Excellent points, chrisk217. And all of them true, based on my conversations with occasional ballet-goers. Going to see "the Nutcracker" is often perceived on a par with going to see the lighting of tree at Rockefeller Center, or whatever the local variant of that is. I do think, however, that people recognize the dancing level and production values for just what they are. They leave the theater thinking THAT level is what ballet usually is. Does this translate into greater ticket sales? Expanding appreciation of ballet? Willingness to go to an all-Balanchine program next month? Who knows.
It creates a serious branding problem.
The intention of all the Nutcrackers is obviously to fill the theater, pay the bills on the short term and introduce some members of the audience to ballet, so they'll come again. But what happens in the mind of the audience is this:
"FACT 1: There are kids on the stage, in the audience and this is a children's story" => "Nutcracker is a kiddie ballet"

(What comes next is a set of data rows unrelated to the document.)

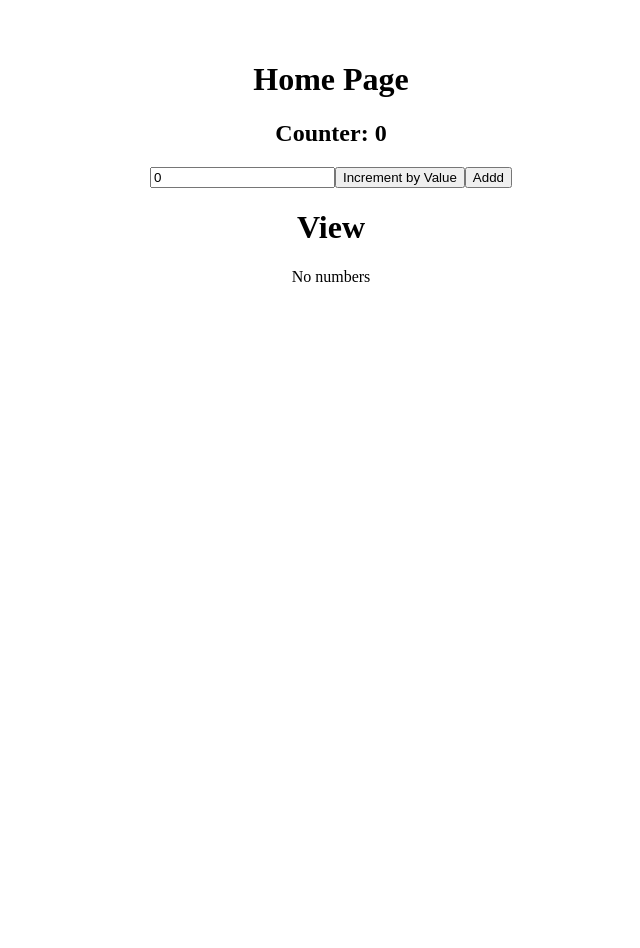
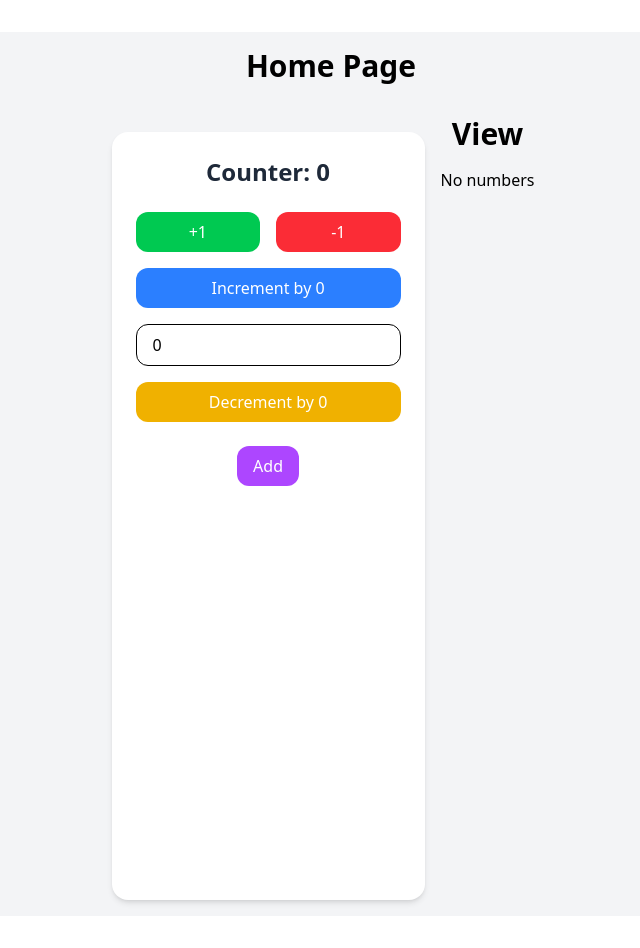
Before and after one commit to juandavid764/Homeworks, a React (Vite) app in the folder hello_world/: page / in a window 1280 px wide. Shown: the whole page, without its empty margins (309-949 px from the left). Before the commit the page ends 800 px from the top, so only its background shows below. Built offline with nearby package versions, Linux system fonts and the light colour scheme.

Commit message:
challenge 10 finished v2

```diff
--- a/hello_world/package.json
+++ b/hello_world/package.json
@@ -11,12 +11,12 @@
   },
   "dependencies": {
     "@reduxjs/toolkit": "^2.6.1",
-    "@tailwindcss/vite": "^4.0.8",
+    "@tailwindcss/vite": "^4.1.3",
     "react": "^19.0.0",
     "react-dom": "^19.0.0",
     "react-redux": "^9.2.0",
     "react-router-dom": "^7.3.0",
-    "tailwindcss": "^4.0.8"
+    "tailwindcss": "^4.1.3"
   },
   "devDependencies": {
     "@eslint/js": "^9.19.0",
--- a/hello_world/src/App.jsx
+++ b/hello_world/src/App.jsx
@@ -1,4 +1,5 @@
 import "./App.css";
+import "./index.css";
 import { BrowserRouter as Router, Routes, Route } from "react-router-dom";
 
 import { HomePage } from "./pages/HomePage.jsx";
--- a/hello_world/src/components/CounterInput.jsx
+++ b/hello_world/src/components/CounterInput.jsx
@@ -1,36 +1,93 @@
 import React, { useState } from "react";
 import { useDispatch, useSelector } from "react-redux";
-import { incrementBy } from "../store/slices/CounterSlice.jsx";
+import {
+  incrementBy,
+  decrementBy,
+  increment,
+  decrement,
+} from "../store/slices/CounterSlice.jsx";
 
-export const CounterInput = ({numbers, setReLoad}) => {
+export const CounterInput = ({ numbers, setReLoad }) => {
   const dispatch = useDispatch();
-  const { count } = useSelector((state) => state.counter); // Obtener el estado actual del contador
-  const [inputValue, setInputValue] = useState(0); // Estado local para el valor ingresado por el usuario
+  const { count } = useSelector((state) => state.counter);
+  const [inputValue, setInputValue] = useState(0);
 
   const handleInputChange = (e) => {
-    setInputValue(Number(e.target.value)); // Convertir el valor ingresado a número
+    setInputValue(Number(e.target.value));
   };
 
   const handleIncrementBy = () => {
-    dispatch(incrementBy(inputValue)); // Despachar la acción con el valor ingresado
+    dispatch(incrementBy(inputValue));
+  };
+
+  const handleDecrementBy = () => {
+    dispatch(decrementBy(inputValue));
+  };
+
+  const handleIncrement = () => {
+    dispatch(increment());
+  };
+
+  const handleDecrement = () => {
+    dispatch(decrement());
   };
 
   const handleAdd = () => {
-    numbers.push(inputValue); // Agregar el valor ingresado al stack
-    setReLoad((prev) => !prev); // Actualizar el estado para forzar la recarga
+    numbers.push(inputValue);
+    setReLoad((prev) => !prev);
   };
 
   return (
-    <div>
-      <h2>Counter: {count}</h2>
+    <div className="max-w-md mx-auto mt-8 p-6 bg-white rounded-2xl shadow-md space-y-6">
+      <h2 className="text-2xl font-semibold text-center text-gray-800">
+        Counter: {count}
+      </h2>
+
+      <div className="grid grid-cols-2 gap-4">
+        <button
+          onClick={handleIncrement}
+          className="bg-green-500 hover:bg-green-600 text-white py-2 px-4 rounded-xl transition"
+        >
+          +1
+        </button>
+        <button
+          onClick={handleDecrement}
+          className="bg-red-500 hover:bg-red-600 text-white py-2 px-4 rounded-xl transition"
+        >
+          -1
+        </button>
+        <button
+          onClick={handleIncrementBy}
+          className="bg-blue-500 hover:bg-blue-600 text-white py-2 px-4 rounded-xl transition col-span-2"
+        >
+          Increment by {inputValue}
+        </button>
+        <div className="flex justify-center items-center col-span-2">
           <input
             type="number"
             value={inputValue}
             onChange={handleInputChange}
             placeholder="Enter a value"
+            className="px-4 py-2 border rounded-xl focus:outline-none focus:ring-2 focus:ring-blue-400 w-full max-w-xs"
           />
-      <button onClick={handleIncrementBy}>Increment by Value</button>
-      <button onClick={handleAdd}>Addd</button>
+        </div>
+
+        <button
+          onClick={handleDecrementBy}
+          className="bg-yellow-500 hover:bg-yellow-600 text-white py-2 px-4 rounded-xl transition col-span-2"
+        >
+          Decrement by {inputValue}
+        </button>
+      </div>
+
+      <div className="flex justify-center items-center gap-4">
+        <button
+          onClick={handleAdd}
+          className="bg-purple-500 hover:bg-purple-600 text-white px-4 py-2 rounded-xl transition"
+        >
+          Add
+        </button>
+      </div>
     </div>
   );
 };
--- a/hello_world/src/store/slices/CounterSlice.jsx
+++ b/hello_world/src/store/slices/CounterSlice.jsx
@@ -9,12 +9,18 @@ const conterSlice = createSlice({
     increment: (state) => {
       state.count += 1;
     },
+    decrement: (state) => {
+      state.count -= 1;
+    },
     incrementBy: (state, action) => {
       state.count += action.payload; // Usa el payload para incrementar el valor
+    },
+    decrementBy: (state, action) => {
+      state.count -= action.payload; // Usa el payload para incrementar el valor
     },
   },
 });
 
-export const { increment, incrementBy } = conterSlice.actions;
+export const { increment, incrementBy, decrement, decrementBy } = conterSlice.actions;
 
 export default conterSlice.reducer;
```
Also changed, not shown: 1 other file (tests, documents, lock files or other folders). Lines whose indentation alone changed are shown as unchanged.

"FACT 2: Nutcracker is the only ballet I know"
=> "Ballet is for kids".
On the long term ballet as a brand is associated with kids. Most of the adult audience will come again only for Nutcracker, therefore creating a vicious cycle where more Nutcrackers have to be performed to survive financially.
Another point she makes is that watching mediocre dancers is not that fun for the untrained eye. This is a good point. Contrary to what you'd expect, the less you know about ballet the more unlikely you are to enjoy a bad performance. It takes knowledge to separate the specific performance from the ballet and you must already be interested enough to make the effort to disregard the mess and search for what is beautiful.
The endless repetition of half of the Messiah are the choral equivalent. So is the growing international franchise of New Years at the Vienna Symphony knock-offs.
I wish that there were some national uber-board of ballet policy makers somewhere that could be persuaded to address your points.
Edited by Helene, 11 December 2005 - 06:35 PM.